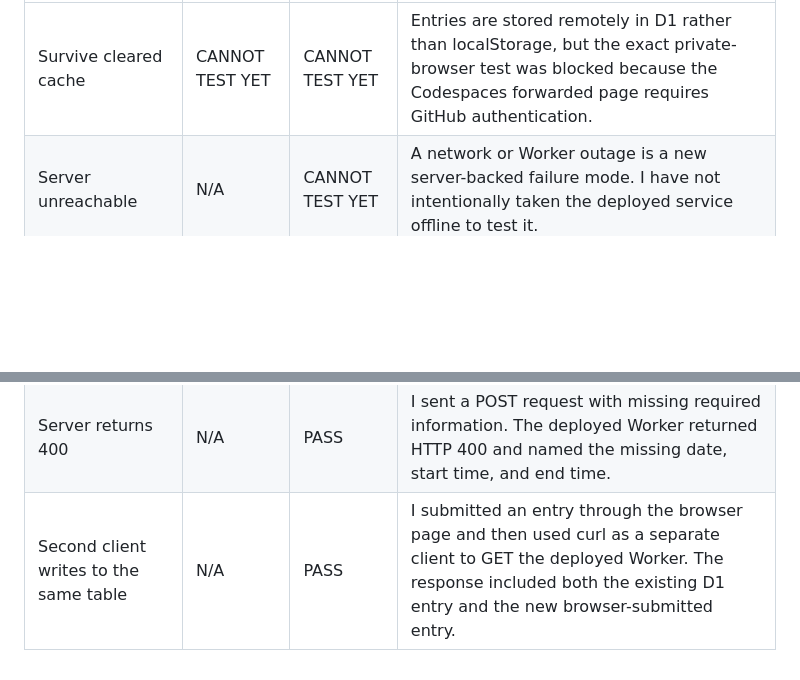
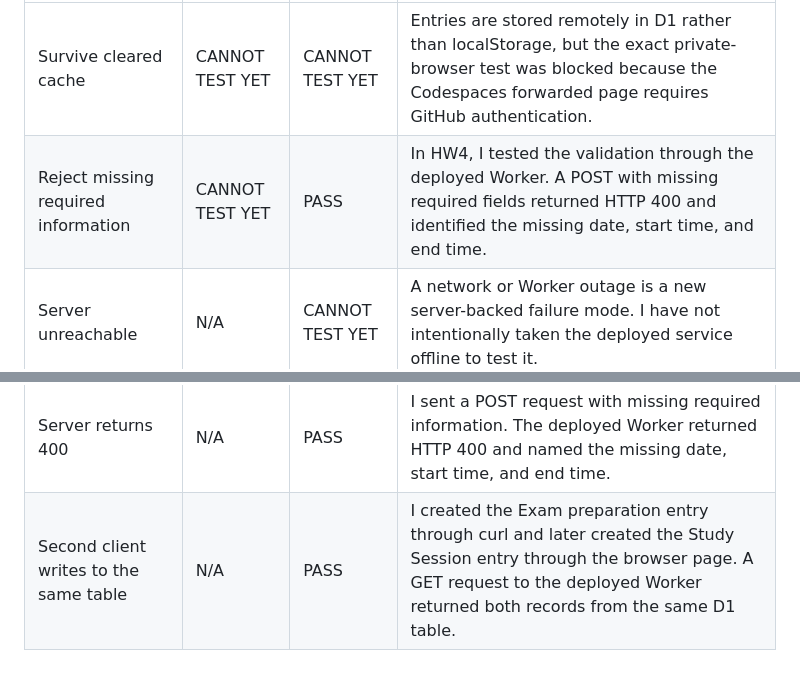
Before and after one commit to RishiA10/mgt3745-hw4, a Markdown page: context/FEATURES.md, 2 parts joined by grey strips. Rendered like a GitHub page; blank space fills up the shorter version.

Commit message:
Clarify HW4 verification results

```diff
--- a/context/FEATURES.md
+++ b/context/FEATURES.md
@@ -66,7 +66,8 @@ I used ChatGPT to help organize my findings and structure the specification. I d
 | Statement | HW3 verdict | HW4 verdict | Reason |
 |---|---|---|---|
 | Survive cleared cache | CANNOT TEST YET | CANNOT TEST YET | Entries are stored remotely in D1 rather than localStorage, but the exact private-browser test was blocked because the Codespaces forwarded page requires GitHub authentication. |
+| Reject missing required information | CANNOT TEST YET | PASS | In HW4, I tested the validation through the deployed Worker. A POST with missing required fields returned HTTP 400 and identified the missing date, start time, and end time. |
 | Server unreachable | N/A | CANNOT TEST YET | A network or Worker outage is a new server-backed failure mode. I have not intentionally taken the deployed service offline to test it. |
 | Server returns 500 | N/A | CANNOT TEST YET | The Worker contains a readable 500 error path, but I have not intentionally caused a production server failure to verify it end to end. |
 | Server returns 400 | N/A | PASS | I sent a POST request with missing required information. The deployed Worker returned HTTP 400 and named the missing date, start time, and end time. |
-| Second client writes to the same table | N/A | PASS | I submitted an entry through the browser page and then used curl as a separate client to GET the deployed Worker. The response included both the existing D1 entry and the new browser-submitted entry. |
+| Second client writes to the same table | N/A | PASS | I created the Exam preparation entry through curl and later created the Study Session entry through the browser page. A GET request to the deployed Worker returned both records from the same D1 table. |
```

[PROBLEM DESCRIPTION]
Report how many lines above hold the string "returns", giving nothing but the number.

[REPLY TO THE EXERCISE]
2